At home, he was equally betrayed. His likely suicide was the
ultimate protest against Gottwald and a regime so inhumane and
contrary to everything that he, his father, and Beneš had stood for
and worked for through all these years. He died spiritually, in the
words Alice used with us so many times, when he saw his efforts so
clearly failing. His chief raison d'être--to lead his people and to serve
humanity--had been taken from him. He could no longer be loyal to
his father's ideal of service. And he knew that a suicide in this
context would not betray his father and the family name.

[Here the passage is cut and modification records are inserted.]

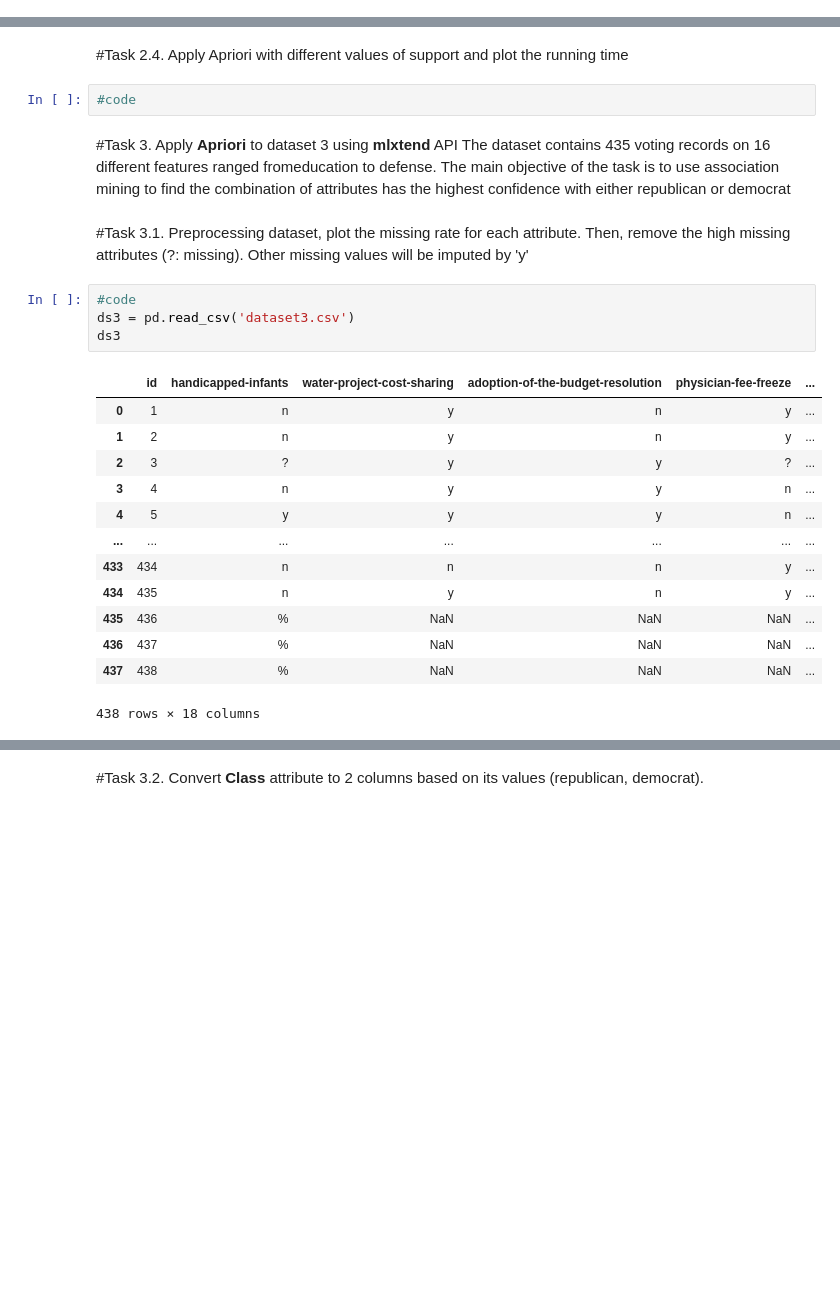
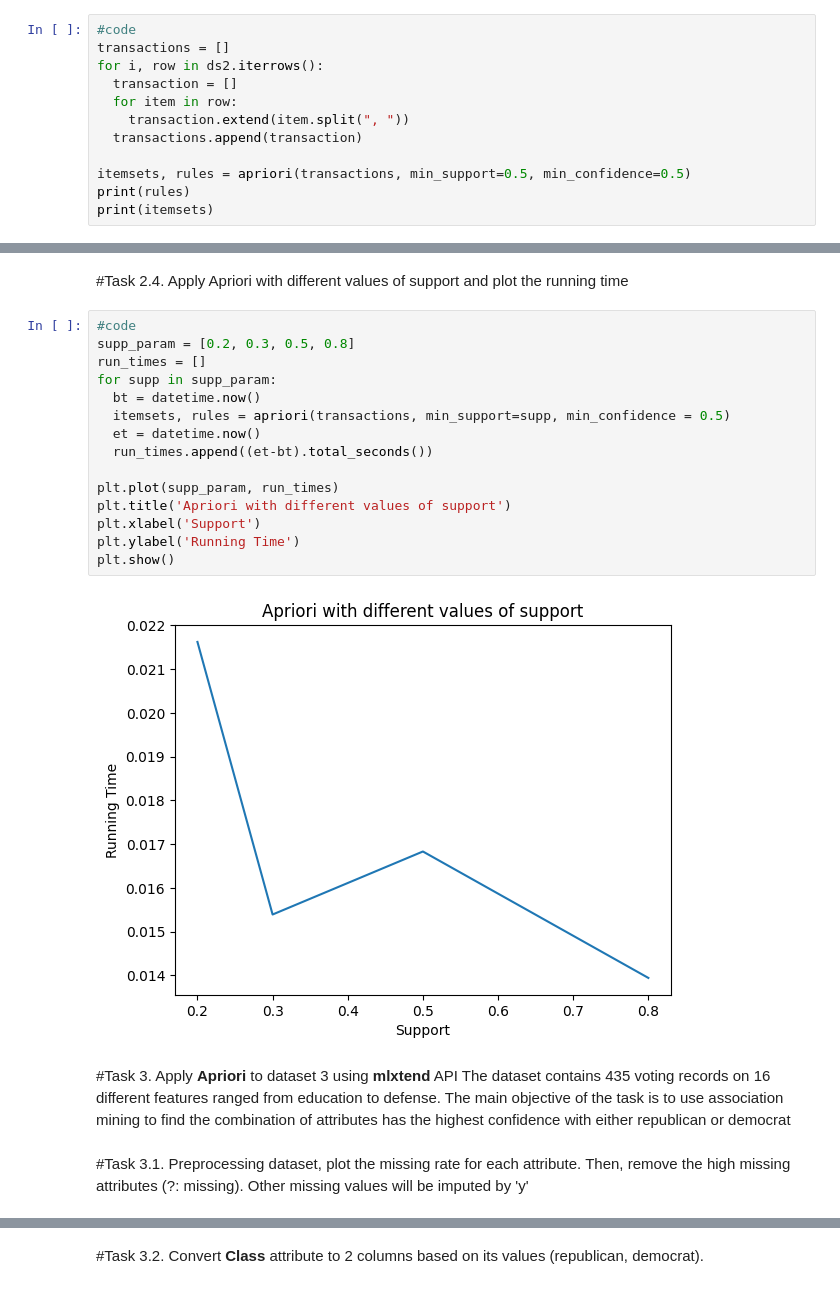
Before and after one commit to PhamTienLoc/Lab_DM, a Jupyter notebook: Lab_3_21130429_PhamTienLoc.ipynb, the cells around one changed output, grey strips where cells are left out. Saved outputs shown, nothing was run; the diff lists cells and outputs as text; blank space fills up the shorter version.

```diff
--- a/Lab_3_21130429_PhamTienLoc.ipynb
+++ b/Lab_3_21130429_PhamTienLoc.ipynb
@@ -103,0 +122,12 @@ transactions = []
+# %%
+#code
+transactions = []
+for i, row in ds2.iterrows():
+  transaction = []
+  for item in row:
+    transaction.extend(item.split(", "))
+  transactions.append(transaction)
+
+itemsets, rules = apriori(transactions, min_support=0.5, min_confidence=0.5)
+print(rules)
+print(itemsets)
@@ -108,27 +156,24 @@ transactions = []
 # %% [markdown]
 #Task 2.4. Apply Apriori with different values of support and plot the running time
-# %%
-#code
+# %%
+#code
+supp_param = [0.2, 0.3, 0.5, 0.8]
+run_times = []
+for supp in supp_param:
+  bt = datetime.now()
+  itemsets, rules = apriori(transactions, min_support=supp, min_confidence = 0.5)
+  et = datetime.now()
+  run_times.append((et-bt).total_seconds())
+
+plt.plot(supp_param, run_times)
+plt.title('Apriori with different values of support')
+plt.xlabel('Support')
+plt.ylabel('Running Time')
+plt.show()
+# %% [output]
+[figure, added]
 # %% [markdown]
 #Task 3. Apply **Apriori** to dataset 3 using **mlxtend** API
-The dataset contains 435 voting records on 16 different features ranged fromeducation to defense. The main objective of the task is to use association mining to find the combination of attributes has the highest confidence with either republican or democrat
+The dataset contains 435 voting records on 16 different features ranged from education to defense. The main objective of the task is to use association mining to find the combination of attributes has the highest confidence with either republican or democrat
 # %% [markdown]
 #Task 3.1. Preprocessing dataset, plot the missing rate for each attribute. Then, remove the high missing attributes (?: missing). Other missing values will be imputed by 'y'
-# %%
-#code
-ds3 = pd.read_csv('dataset3.csv')
-ds3
-# %% [output]
-|  | id | handicapped-infants | water-project-cost-sharing | adoption-of-the-budget-resolution | physician-fee-freeze | ... |
-| 0 | 1 | n | y | n | y | ... |
-| 1 | 2 | n | y | n | y | ... |
-| 2 | 3 | ? | y | y | ? | ... |
-| 3 | 4 | n | y | y | n | ... |
-| 4 | 5 | y | y | y | n | ... |
-| ... | ... | ... | ... | ... | ... | ... |
-| 433 | 434 | n | n | n | y | ... |
-| 434 | 435 | n | y | n | y | ... |
-| 435 | 436 | % | NaN | NaN | NaN | ... |
-| 436 | 437 | % | NaN | NaN | NaN | ... |
-| 437 | 438 | % | NaN | NaN | NaN | ... |
-438 rows × 18 columns
```
Also changed, not shown: parts of 14 cells of this notebook.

So he chose
to depart the scene at age 62 of his own volition, in his despairing but
historically significant gesture of protest.
Letter from Charlotte Garrigue Masaryk to Thomas Masaryk, dated September 1, 1913, 18 pages, handwritten (copy), Crane family archive.
Tomáš Masaryk, Suicide and the Meaning of Civilization ( Chicago and London: University of Chicago Press, 1970), p. 7. Original publication in German, Vienna, 1881.
Marcia Davenport, Too Strong for Fantasy ( New York: Scribner's, 1967).
To the best of our knowledge, Marcia Davenport first learned of Jan's death
from Ambassador Steinhardt, who had been very friendly with Jan. He had talked
with Davenport when she called him from London and he informed her of Jan's
death, nothing more. Robert Bruce Lockhart, Masaryk's closest English friend, later
wrote a memoir of Jan in which he spoke of Davenport and himself as having had no
evidence of murder and said that he attempted to dissuade Davenport from charging
that Jan had been murdered, as she lacked solid facts.
Ana and Herberta told the authors that they genuinely regretted having given
one interview on this question to Claire Sterling, as they volunteered that they had no
facts to go on. See Claire Sterling, The Masaryk Case ( New York: Harper and Row, 1968).
Robert Bruce Lockhart, Jan Masaryk: A Personal Memoir ( New York: Philosophical Library, 1951), p. 67.
Hana Beneš to authors. Sterling, The Masaryk Case.
Related to authors by Loumir Soukup in 1977 in London.
Questia, a part of Gale, Cengage Learning. www.questia.com
Book title: Czechoslovakia:Anvil of the Cold War.
Contributors: John O. Crane - Author, Sylvia E. Crane - Author.
Place of publication: New York.
Publication year: 1991.
Page number: 332.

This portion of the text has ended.